Data to process section start
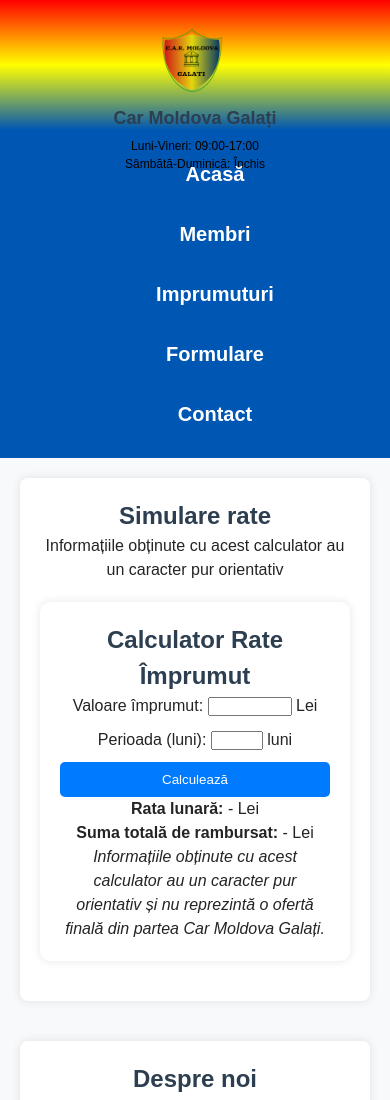
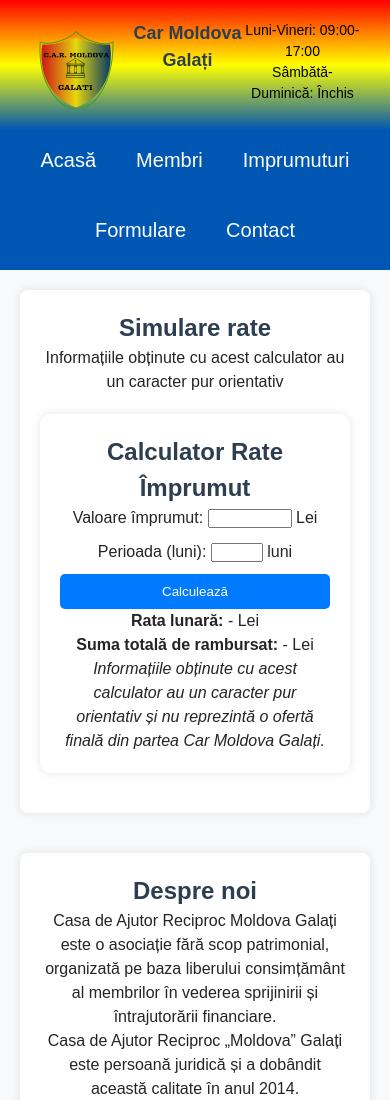
Before and after one commit to vaalay/new, a plain HTML site: page index.html in a window 390 px wide. Shown: the top 1100 px of the page. Drawn offline with Linux system fonts and the light colour scheme.

Commit message:
Update style.css

```diff
--- a/style.css
+++ b/style.css
@@ -15,7 +15,7 @@
 header {
     background-image: linear-gradient(red, yellow, #0056b3);
     color: #000000;
-    padding: 20px;
+    padding: 10px;
     text-align:auto;
     height: 130px;
 
@@ -48,32 +48,29 @@
 }
 
 nav {
-    background: #0056b3;
-    padding: 14px;
-
-
+    background-color: #0056b3;
+    text-align: center;
 }
 
 nav ul {
     display: flex;
+    flex-wrap: wrap;
     justify-content: center;
-    list-style: none;
-
-
+    padding: 0;
+    margin: 0;
 }
 
 nav ul li {
-    margin: 0 20px;
+    list-style: none;
+    padding: 5px 10px;
 }
 
 nav ul li a {
+    text-decoration: none;
     color: white;
-    text-decoration: none;
-    font-weight: bold;
     font-size: 20px;
-    font-weight: bold;
-
-
+    padding: 10px;
+    display: block;
 }
 
 main {
@@ -202,6 +199,7 @@
     max-width: 100%;
 }
 
+/* Responsivitate */
 @media (max-width: 768px) {
     .container {
         flex-direction: column;
@@ -222,7 +220,6 @@
     }
 
 }
-
 
 section {
     background-color: #f8f9fa;
@@ -366,85 +363,3 @@
 .contact-info a:hover {
     text-decoration: underline;
 }
-
-/* Asigură că header-ul și logo-ul sunt flexibile */
-header {
-    width: 100%;
-    padding: 10px;
-    box-sizing: border-box;
-}
-
-.logo-container {
-    display: flex;
-    align-items: center;
-    justify-content: space-between;
-    flex-wrap: wrap;
-    text-align: center;
-}
-
-.logo {
-    max-width: 100px; /* Reduce dimensiunea logo-ului */
-    height: auto;
-}
-
-/* Asigură că textul se aranjează bine */
-.car h1 {
-    font-size: 22px; /* Ajustează dimensiunea titlului */
-    margin: 5px 0;
-}
-
-/* Stiluri pentru programul de lucru */
-.work-hours {
-    font-size: 14px; /* Micșorează fontul pe mobil */
-    text-align: right;
-}
-
-/* NAVIGATION */
-nav ul {
-    list-style-type: none;
-    padding: 0;
-    display: flex;
-    flex-wrap: wrap;
-    justify-content: center;
-}
-
-nav ul li {
-    margin: 5px;
-}
-
-nav ul li a {
-    text-decoration: none;
-    padding: 10px;
-    display: block;
-}
-
-/* MEDIA QUERY PENTRU MOBIL */
-@media (max-width: 768px) {
-    .logo-container {
-        flex-direction: column;
-        align-items: center;
-        text-align: center;
-    }
-
-    .logo {
-        max-width: 80px; /* Redimensionează logo-ul pe mobil */
-    }
-
-    .car h1 {
-        font-size: 18px; /* Mai mic pentru mobile */
-    }
-
-    .work-hours {
-        text-align: center;
-        font-size: 12px;
-    }
-
-    nav ul {
-        flex-direction: column;
-        text-align: center;
-    }
-
-    nav ul li {
-        width: 100%;
-    }
-}
```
Data to process section end
▶ Exercise directions
Your copy of the entries above must be exact and must not include pictures.

▶ Response
Before and after one commit to vaalay/new, a plain HTML site: page index.html in a window 390 px wide. Shown: the top 1100 px of the page. Drawn offline with Linux system fonts and the light colour scheme.

Commit message:
Update style.css

```diff
--- a/style.css
+++ b/style.css
@@ -15,7 +15,7 @@
 header {
     background-image: linear-gradient(red, yellow, #0056b3);
     color: #000000;
-    padding: 20px;
+    padding: 10px;
     text-align:auto;
     height: 130px;
 
@@ -48,32 +48,29 @@
 }
 
 nav {
-    background: #0056b3;
-    padding: 14px;
-
-
+    background-color: #0056b3;
+    text-align: center;
 }
 
 nav ul {
     display: flex;
+    flex-wrap: wrap;
     justify-content: center;
-    list-style: none;
-
-
+    padding: 0;
+    margin: 0;
 }
 
 nav ul li {
-    margin: 0 20px;
+    list-style: none;
+    padding: 5px 10px;
 }
 
 nav ul li a {
+    text-decoration: none;
     color: white;
-    text-decoration: none;
-    font-weight: bold;
     font-size: 20px;
-    font-weight: bold;
-
-
+    padding: 10px;
+    display: block;
 }
 
 main {
@@ -202,6 +199,7 @@
     max-width: 100%;
 }
 
+/* Responsivitate */
 @media (max-width: 768px) {
     .container {
         flex-direction: column;
@@ -222,7 +220,6 @@
     }
 
 }
-
 
 section {
     background-color: #f8f9fa;
@@ -366,85 +363,3 @@
 .contact-info a:hover {
     text-decoration: underline;
 }
-
-/* Asigură că header-ul și logo-ul sunt flexibile */
-header {
-    width: 100%;
-    padding: 10px;
-    box-sizing: border-box;
-}
-
-.logo-container {
-    display: flex;
-    align-items: center;
-    justify-content: space-between;
-    flex-wrap: wrap;
-    text-align: center;
-}
-
-.logo {
-    max-width: 100px; /* Reduce dimensiunea logo-ului */
-    height: auto;
-}
-
-/* Asigură că textul se aranjează bine */
-.car h1 {
-    font-size: 22px; /* Ajustează dimensiunea titlului */
-    margin: 5px 0;
-}
-
-/* Stiluri pentru programul de lucru */
-.work-hours {
-    font-size: 14px; /* Micșorează fontul pe mobil */
-    text-align: right;
-}
-
-/* NAVIGATION */
-nav ul {
-    list-style-type: none;
-    padding: 0;
-    display: flex;
-    flex-wrap: wrap;
-    justify-content: center;
-}
-
-nav ul li {
-    margin: 5px;
-}
-
-nav ul li a {
-    text-decoration: none;
-    padding: 10px;
-    display: block;
-}
-
-/* MEDIA QUERY PENTRU MOBIL */
-@media (max-width: 768px) {
-    .logo-container {
-        flex-direction: column;
-        align-items: center;
-        text-align: center;
-    }
-
-    .logo {
-        max-width: 80px; /* Redimensionează logo-ul pe mobil */
-    }
-
-    .car h1 {
-        font-size: 18px; /* Mai mic pentru mobile */
-    }
-
-    .work-hours {
-        text-align: center;
-        font-size: 12px;
-    }
-
-    nav ul {
-        flex-direction: column;
-        text-align: center;
-    }
-
-    nav ul li {
-        width: 100%;
-    }
-}
```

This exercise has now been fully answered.